To me, Doeville is about a little town or "ville" that is populated by a lot of hardworking girls... there's Gail, two female dogs, Sam and Cinder (they're sisters, and yes, Sam is a girl), a female cat named Psycho (watch out, she bites), lots of hardworking hens, plenty of female customers, and yes... a whole lot of does. 'Doe, a deer'... and all that.
I ran this blog past Gail before publishing because there's lots of personal information here that I wanted to make sure I got right, and all she had to say was "Hey, we get a lot of great male customers too!" And that is true.
|Gail hand feeds a beautiful big buck they called "Daddy-O"|
So that's the story of the farm's name DEAUVILLE and the film's name DOEVILLE... and that's how the farm came to be.

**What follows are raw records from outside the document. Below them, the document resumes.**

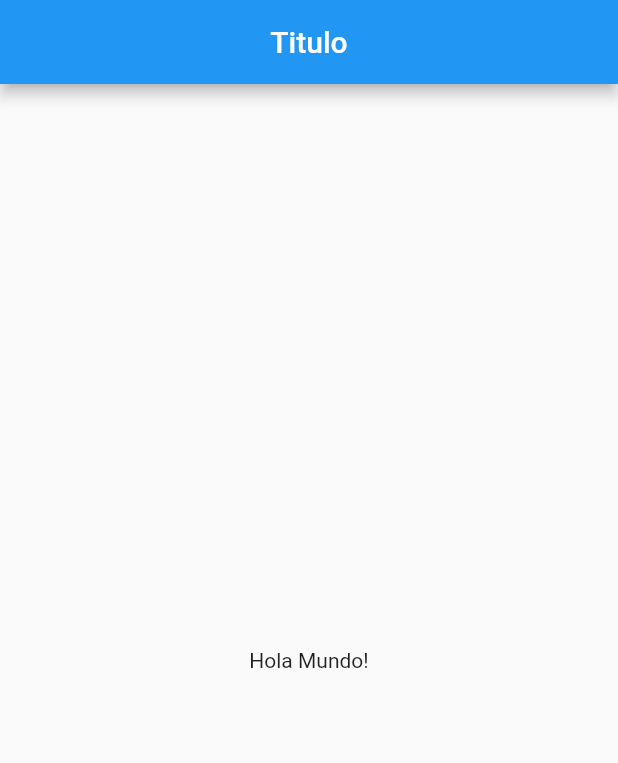
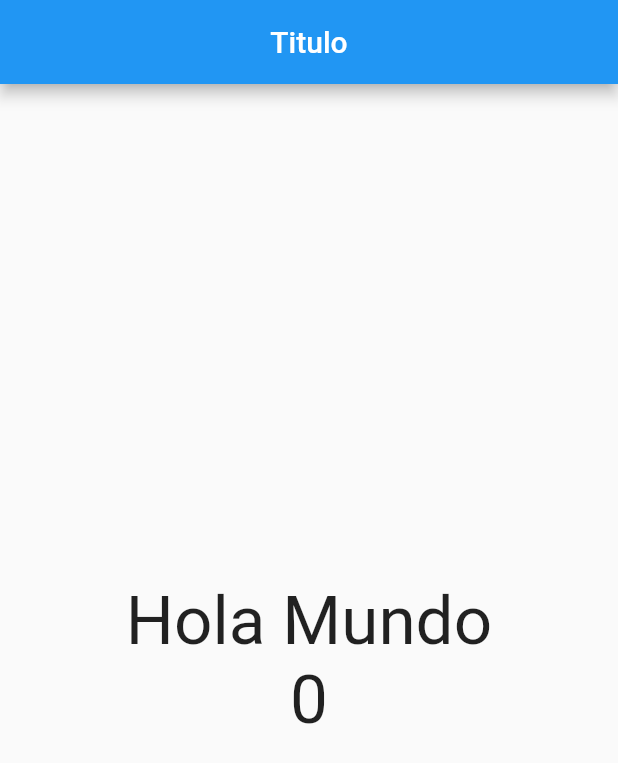
Before and after one commit to eigan97/flutter_contador, a Flutter app: the screen it shows after launch, on a phone screen of 412 x 824 dp. Shown: the top 763 px of the screen. Run offline on Flutter 3.47's test engine with Material 2 defaults, Android fonts, the phone set to English and light mode, and no system bars.

Commit message:
Añadir columnas y cambiar estilo a la font, font sizes

```diff
--- a/hello_contador/lib/src/pages/home_page.dart
+++ b/hello_contador/lib/src/pages/home_page.dart
@@ -8,6 +8,7 @@ la representacion de un espacio del scalffold de la pantalla
 import 'package:flutter/material.dart';
 
 class HomePage extends StatelessWidget {
+  final estiloTexto = TextStyle(fontSize: 45);
   @override
   Widget build(context) {
     /**
@@ -21,8 +22,28 @@ class HomePage extends StatelessWidget {
         title: Text('Titulo'),
         centerTitle: true,
       ),
+      /* Que pasaria si yo quisiera añadir mas texto en el
+        body, tendria que ocupar otro widget ya que una propiedad
+        solo puede recibir un hijo
+        para eso ocupamos el widget de column o el de row para hacerlo
+        con filas o columnas
+
+        Column widget: despliega sus hijos en forma vertical
+      */
       body: Center(
-        child: Text('Hola Mundo!'),
+        child: Column(
+          mainAxisAlignment: MainAxisAlignment.center,
+          children: <Widget>[
+            Text(
+              'Hola Mundo',
+              style: this.estiloTexto,
+            ),
+            Text(
+              '0',
+              style: this.estiloTexto,
+            ),
+          ],
+        ),
       ),
     );
   }
```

Wednesday, June 22, 2011
|Afternoon nap enjoyed by fallow deer buck and doe in Gail's herd|
At long last, the website www.doevillethemovie.com and blog for my film, DOEVILLE, are up and running. I hope you will subscribe so that you can follow the progress of the film, and even better, my updates on Gail and her beautiful farm, Deauville.
Among other curiosities, you'll learn about Blueberry the chicken, the difference between a Houdon and a Buff Orpington, why Gail doesn't grow orange pumpkins, why fallow deer come in many colors, and why Gail is lying when she says "I hate kids and I hate dogs." I hope you'll pick up some valuable information about planting and growing vegetables and raising chickens for eggs and deer for venison -- the bits I can convey. For the real wisdom, you have to go spend some time with Gail. And finally, you'll learn a bit about what it's like to make a film.
|Blueberry, an extraordinary speckled sussex hen|
Please note that this blog presents my observations, musings and opinions, not those of Gail Rose, although I will do my very best to convey accurately her work, and to the extent that I can, the motivations for her decisions.
I hope this blog will prove interesting for you -- those of you who know Gail or who have visited the farm will surely be curious. If you can't get out to see her often enough (I know I feel this way and wish her farm was next door) then I hope I can help you feel just that little bit closer with my updates.
If you don't know Gail and haven't been to her lovely farm in the Shenandoah Valley, then I hope I will inspire you to make the trip. It's an easy 2-hour drive from the DC metro area. Painless, and so worth the effort. Imagine, you could soon be wandering rows of heirloom tomatoes, watching your kids collect eggs, and taking home some delicious food to prepare for your family or friends. A visit to Gail's farm will nurture both your spirit and your body.
|Gail Rose at Deauville|
|Gail and Cinder with my son, Dylan, late December 2010|
For reasons I'll reveal in future blogs, this year is sure to be one of remarkable change, growth and transformation at Deauville... please join me as I document Gail's incredible story.
Tuesday, June 14, 2011
|Araucana chick, about 3 days old|
February 21, 2011... I'm happy to report that the chicks have arrived! By some miracle, they came on President's Day, and a very dedicated postal worker received them in the little town of Mt. Jackson, and then called Gail to come pick them up. Needless to say, we were shocked because we were only expecting them to ship from Iowa on Monday, and to arrive later this week. Only one chick perished as a result of the stress of shipping -- and thankfully they were in transit for only a couple of days. So we have 83 live little -- hopefully -- girls.
|I think this is a Houdan -- or a Polish -- crested, anyway!|
|Chicks are happiest sleeping in a little pile|
These girls will be producing eggs by next October or so, I think.